=== Begin Enclosure ===

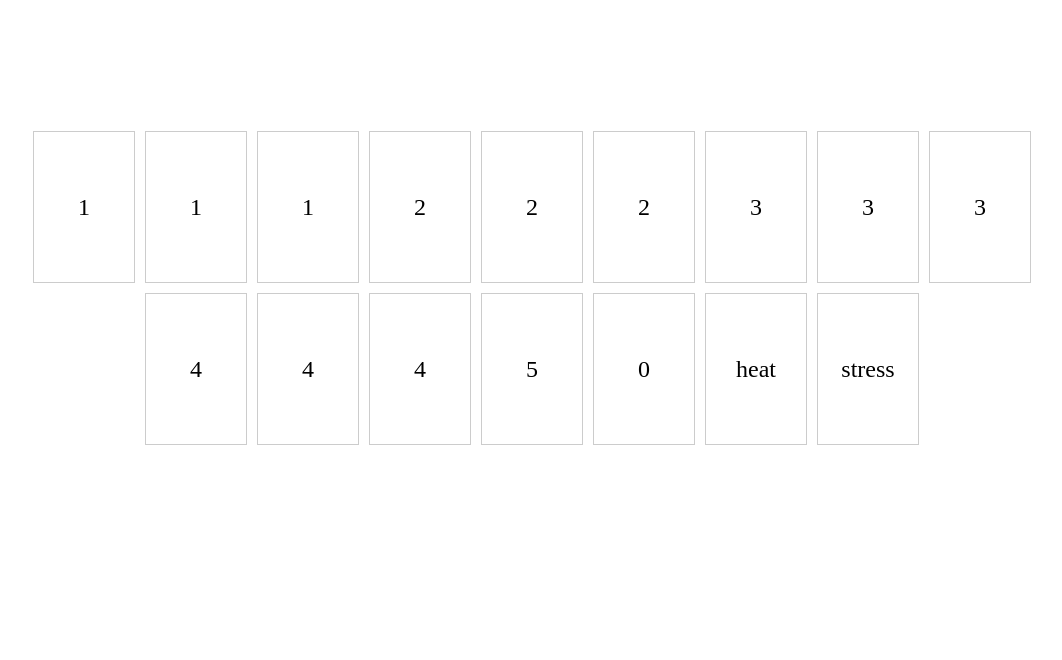
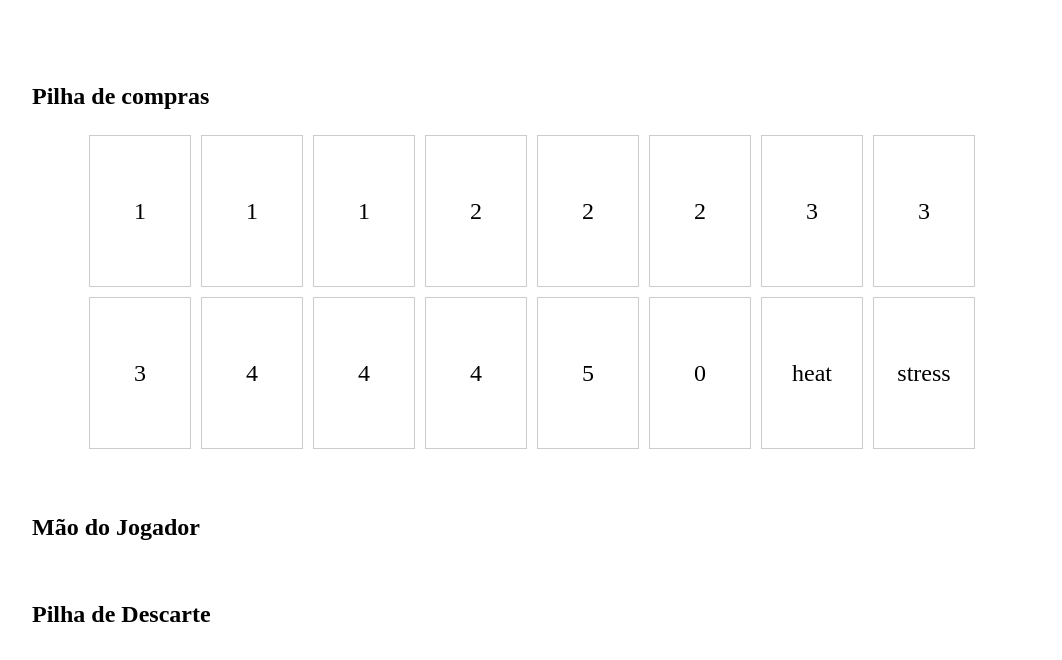
Before and after one commit to RyukioMiyamoto/heat-deck-tracker, a Vue app: page / in a window 1280 px wide. Shown: the top 660 px of the page, without its empty margins (108-1170 px from the left). Built offline with nearby package versions, Linux system fonts and the light colour scheme.

Commit message:
ft/cria os componentes de pilha de descarte e mão do jogador

```diff
--- a/src/App.vue
+++ b/src/App.vue
@@ -1,22 +1,28 @@
 <template>
   <div id="app">
-    <div class="card-container">
-      <CardItem v-for="card in cards" :key="card.id" :value="card.value" />
+    <div class="game-area">
+      <DeckPile :deck="initialCards" />
+      <PlayerHand :playerHand="playerHand" />
+      <DiscardPile :discardPile="discardPile" />
     </div>
   </div>
 </template>
 
 <script>
-import CardItem from './components/CardItem.vue';
+import DeckPile from './components/DeckPile.vue';
+import DiscardPile from './components/DiscardPile.vue';
+import PlayerHand from './components/PlayerHand.vue';
 
 export default {
   name: 'App',
   components: {
-    CardItem
+    DeckPile,
+    PlayerHand,
+    DiscardPile
   },
   data() {
     return {
-      cards: [
+      initialCards: [
         { id: 1, value: 1 },
         { id: 2, value: 1 },
         { id: 3, value: 1 },
@@ -33,18 +39,20 @@ export default {
         { id: 14, value: 0 },
         { id: 15, value: 'heat' },
         { id: 16, value: 'stress' }
-      ]
+      ],
+      playerHand: [],
+      discardPile: []
     };
   }
 };
 </script>
 
 <style>
-.card-container {
+.game-area {
   display: flex;
-  flex-wrap: wrap;
+  flex-direction: column;
   justify-content: center;
-  width: 80%;
-  margin: 10% auto;
+  width: 1000px;
+  margin: 5% auto;
 }
 </style>
--- /dev/null
+++ b/src/components/DeckPile.vue
@@ -0,0 +1,35 @@
+<template>
+  <div class="deck">
+    <h2>Pilha de compras</h2>
+    <div class="cards">
+      <CardItem v-for="card in deck" :key="card.id" :value="card.value" />
+    </div>
+  </div>
+</template>
+
+<script>
+import CardItem from './CardItem.vue';
+
+export default {
+  components: {
+    CardItem
+  },
+  props: {
+    deck: {
+      type: Array,
+      required: true
+    }
+  }
+};
+</script>
+
+<style scoped>
+.deck {
+  margin-bottom: 20px;
+}
+.cards {
+  display: flex;
+  flex-wrap: wrap;
+  justify-content: center;
+}
+</style>
--- /dev/null
+++ b/src/components/DiscardPile.vue
@@ -0,0 +1,34 @@
+<template>
+  <div class="discard-pile">
+    <h2>Pilha de Descarte</h2>
+    <div class="cards">
+      <CardItem v-for="card in discardPile" :key="card.id" :value="card.value" />
+    </div>
+  </div>
+</template>
+
+<script>
+import CardItem from './CardItem.vue';
+
+export default {
+  components: {
+    CardItem
+  },
+  props: {
+    discardPile: {
+      type: Array,
+      required: true
+    }
+  }
+};
+</script>
+
+<style scoped>
+.discard-pile {
+  margin-top: 20px;
+}
+.cards {
+  display: flex;
+  justify-content: center;
+}
+</style>
--- /dev/null
+++ b/src/components/PlayerHand.vue
@@ -0,0 +1,34 @@
+<template>
+  <div class="hand">
+    <h2>Mão do Jogador</h2>
+    <div class="cards">
+      <CardItem v-for="cardItem in hand" :key="cardItem.id" :value="cardItem.value" />
+    </div>
+  </div>
+</template>
+
+<script>
+import CardItem from './CardItem.vue';
+
+export default {
+  components: {
+    CardItem
+  },
+  props: {
+    hand: {
+      type: Array,
+      required: true
+    }
+  }
+};
+</script>
+
+<style scoped>
+.hand {
+  margin-top: 20px;
+}
+.cards {
+  display: flex;
+  justify-content: center;
+}
+</style>
```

=== End Enclosure ===

## Task goal
With the images removed, reproduce all the material above word for word.

## Problem solution
Before and after one commit to RyukioMiyamoto/heat-deck-tracker, a Vue app: page / in a window 1280 px wide. Shown: the top 660 px of the page, without its empty margins (108-1170 px from the left). Built offline with nearby package versions, Linux system fonts and the light colour scheme.

Commit message:
ft/cria os componentes de pilha de descarte e mão do jogador

```diff
--- a/src/App.vue
+++ b/src/App.vue
@@ -1,22 +1,28 @@
 <template>
   <div id="app">
-    <div class="card-container">
-      <CardItem v-for="card in cards" :key="card.id" :value="card.value" />
+    <div class="game-area">
+      <DeckPile :deck="initialCards" />
+      <PlayerHand :playerHand="playerHand" />
+      <DiscardPile :discardPile="discardPile" />
     </div>
   </div>
 </template>
 
 <script>
-import CardItem from './components/CardItem.vue';
+import DeckPile from './components/DeckPile.vue';
+import DiscardPile from './components/DiscardPile.vue';
+import PlayerHand from './components/PlayerHand.vue';
 
 export default {
   name: 'App',
   components: {
-    CardItem
+    DeckPile,
+    PlayerHand,
+    DiscardPile
   },
   data() {
     return {
-      cards: [
+      initialCards: [
         { id: 1, value: 1 },
         { id: 2, value: 1 },
         { id: 3, value: 1 },
@@ -33,18 +39,20 @@ export default {
         { id: 14, value: 0 },
         { id: 15, value: 'heat' },
         { id: 16, value: 'stress' }
-      ]
+      ],
+      playerHand: [],
+      discardPile: []
     };
   }
 };
 </script>
 
 <style>
-.card-container {
+.game-area {
   display: flex;
-  flex-wrap: wrap;
+  flex-direction: column;
   justify-content: center;
-  width: 80%;
-  margin: 10% auto;
+  width: 1000px;
+  margin: 5% auto;
 }
 </style>
--- /dev/null
+++ b/src/components/DeckPile.vue
@@ -0,0 +1,35 @@
+<template>
+  <div class="deck">
+    <h2>Pilha de compras</h2>
+    <div class="cards">
+      <CardItem v-for="card in deck" :key="card.id" :value="card.value" />
+    </div>
+  </div>
+</template>
+
+<script>
+import CardItem from './CardItem.vue';
+
+export default {
+  components: {
+    CardItem
+  },
+  props: {
+    deck: {
+      type: Array,
+      required: true
+    }
+  }
+};
+</script>
+
+<style scoped>
+.deck {
+  margin-bottom: 20px;
+}
+.cards {
+  display: flex;
+  flex-wrap: wrap;
+  justify-content: center;
+}
+</style>
--- /dev/null
+++ b/src/components/DiscardPile.vue
@@ -0,0 +1,34 @@
+<template>
+  <div class="discard-pile">
+    <h2>Pilha de Descarte</h2>
+    <div class="cards">
+      <CardItem v-for="card in discardPile" :key="card.id" :value="card.value" />
+    </div>
+  </div>
+</template>
+
+<script>
+import CardItem from './CardItem.vue';
+
+export default {
+  components: {
+    CardItem
+  },
+  props: {
+    discardPile: {
+      type: Array,
+      required: true
+    }
+  }
+};
+</script>
+
+<style scoped>
+.discard-pile {
+  margin-top: 20px;
+}
+.cards {
+  display: flex;
+  justify-content: center;
+}
+</style>
--- /dev/null
+++ b/src/components/PlayerHand.vue
@@ -0,0 +1,34 @@
+<template>
+  <div class="hand">
+    <h2>Mão do Jogador</h2>
+    <div class="cards">
+      <CardItem v-for="cardItem in hand" :key="cardItem.id" :value="cardItem.value" />
+    </div>
+  </div>
+</template>
+
+<script>
+import CardItem from './CardItem.vue';
+
+export default {
+  components: {
+    CardItem
+  },
+  props: {
+    hand: {
+      type: Array,
+      required: true
+    }
+  }
+};
+</script>
+
+<style scoped>
+.hand {
+  margin-top: 20px;
+}
+.cards {
+  display: flex;
+  justify-content: center;
+}
+</style>
```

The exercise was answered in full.